Now comes AJ Schnack’s refreshingly honest look at this man’s life in “Kurt Cobain: About a Son.” Eschewing the standard documentary model of interviewing personal or professional peers to provide insight into a subject, “About a Son” is completely narrated by Cobain himself utilizing interviews recorded before his death. The result is a somewhat eerie but revealing and intimate first-hand account of the man’s life growing up in the northwestern United States.
Schnack divides the film in three chapters – first documenting Cobain’s childhood in the logging town of Aberdeen, then moving on to his emergence and growth as an artist in the more bohemian Olympia, and finally his later life in Seattle. Although the chapters are similar in tone, each portion, through Cobain’s narration and Schnack’s sobering views into modern-day life in these areas, affectively provides insight into the life of a man who ambivalently, and often rather humorously, guides us through his experiences in each town.
One aspect of the film that may disappoint some fans is the complete absence of any Nirvana songs in the movie. When one goes to a documentary on the life of Kurt Cobain, they would reasonably expect this. Schnack, however, forgoes this tempting cliché and infuses his film with music that inspired Cobain throughout his life. The result is an even more personal and informative portrait of what drove Cobain as an artist.

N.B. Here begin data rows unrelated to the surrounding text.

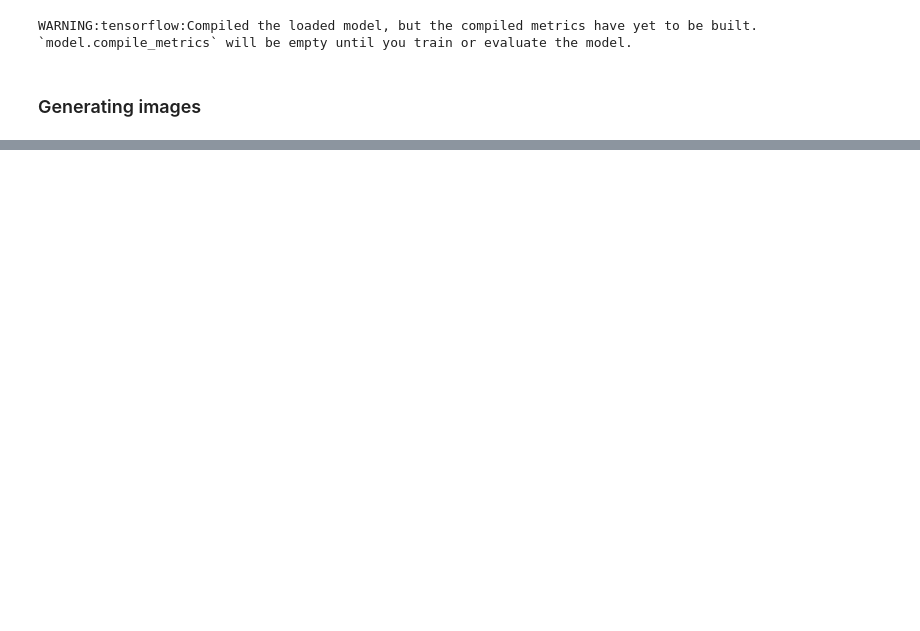
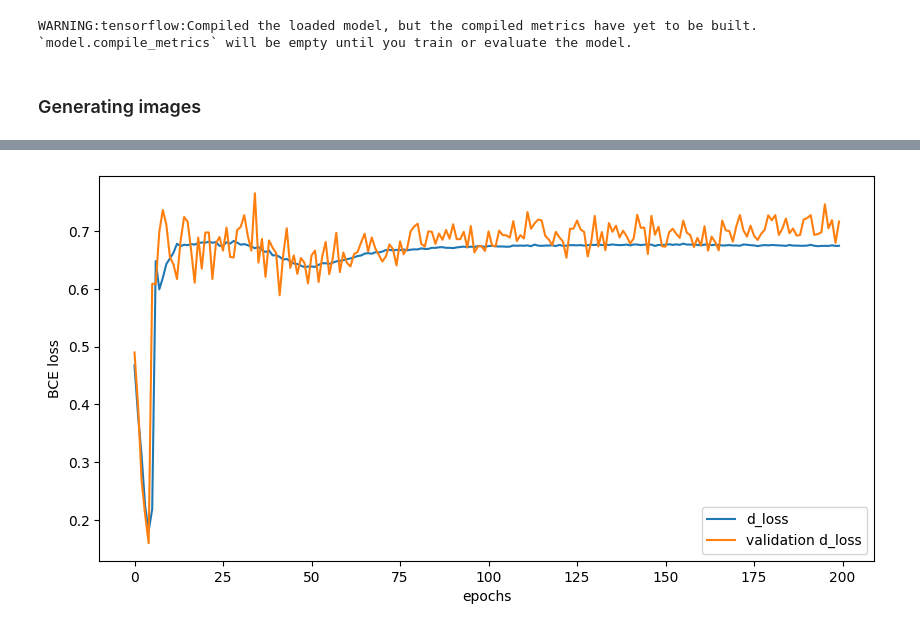
Before and after one commit to Lisa-dk/self-supervised-mnist, a Jupyter notebook: mnist_gan.ipynb, the cells around one changed output, grey strips where cells are left out. Drawn from its saved outputs; the diff is of its cells as text; code cells hidden in the pictures; blank space fills up the shorter version.

```diff
--- a/mnist_gan.ipynb
+++ b/mnist_gan.ipynb
@@ -321,0 +304,26 @@ Epoch 100/100
+# %%
+def save_img_on_epoch_end(epoch):
+    os.makedirs("./results/gan_imgs/", exist_ok=True)
+    labels = [i%10 for i in range(100)]
+    one_hot_labels = tf.keras.utils.to_categorical(labels, num_classes)
+
+    # Sample random points in the latent space.
+    random_latent_vectors = tf.random.normal(
+        shape=(100, latent_dim), seed=1337
+    )
+
+    random_vector_labels = tf.concat(
+        [random_latent_vectors, one_hot_labels], axis=1
+    )
+
+    predictions = cgan.generator(random_vector_labels, training=False)
+
+    fig = plt.figure(figsize=(10, 10))
+
+    for i in range(predictions.shape[0]):
+        plt.subplot(10,10, i+1)
+        plt.imshow(predictions[i, :, :, 0], cmap='gray')
+        plt.axis('off')
+
+    plt.savefig('./results/gan_imgs/image_at_epoch_{:04d}.png'.format(epoch))
+    plt.close()
@@ -356,0 +515,15 @@ tf.Tensor([ 18 128], shape=(2,), dtype=int32)
+# %%
+d_loss = history.history['d_loss']
+val_d_loss = history.history['val_d_loss']
+
+fig = plt.figure(figsize=(10, 5))
+
+plt.plot(d_loss, label="d_loss")
+plt.plot(val_d_loss, label="validation d_loss")
+plt.legend()
+plt.xlabel("epochs")
+plt.ylabel("BCE loss")
+plt.savefig("./results/discriminator_loss_100e.png", dpi=300)
+plt.show()
+# %% [output]
+[figure, added]
```
Also changed, not shown: parts of 17 cells of this notebook, 3 other files.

Like Kurt Cobain himself, people are probably either going to like this movie or they’re going to hate it. The style of having Cobain’s interview recordings narrate the film is at first a bit off-putting. Not only is hearing the voice of a dead man a bit macabre, it initially seems choppy and random. Most viewers shouldn’t take long adjusting, however, provided Cobain’s voice doesn’t begin to grate on them too much – the man was no James Earl Jones after all. If the adjustment is made, though, there is much to discover.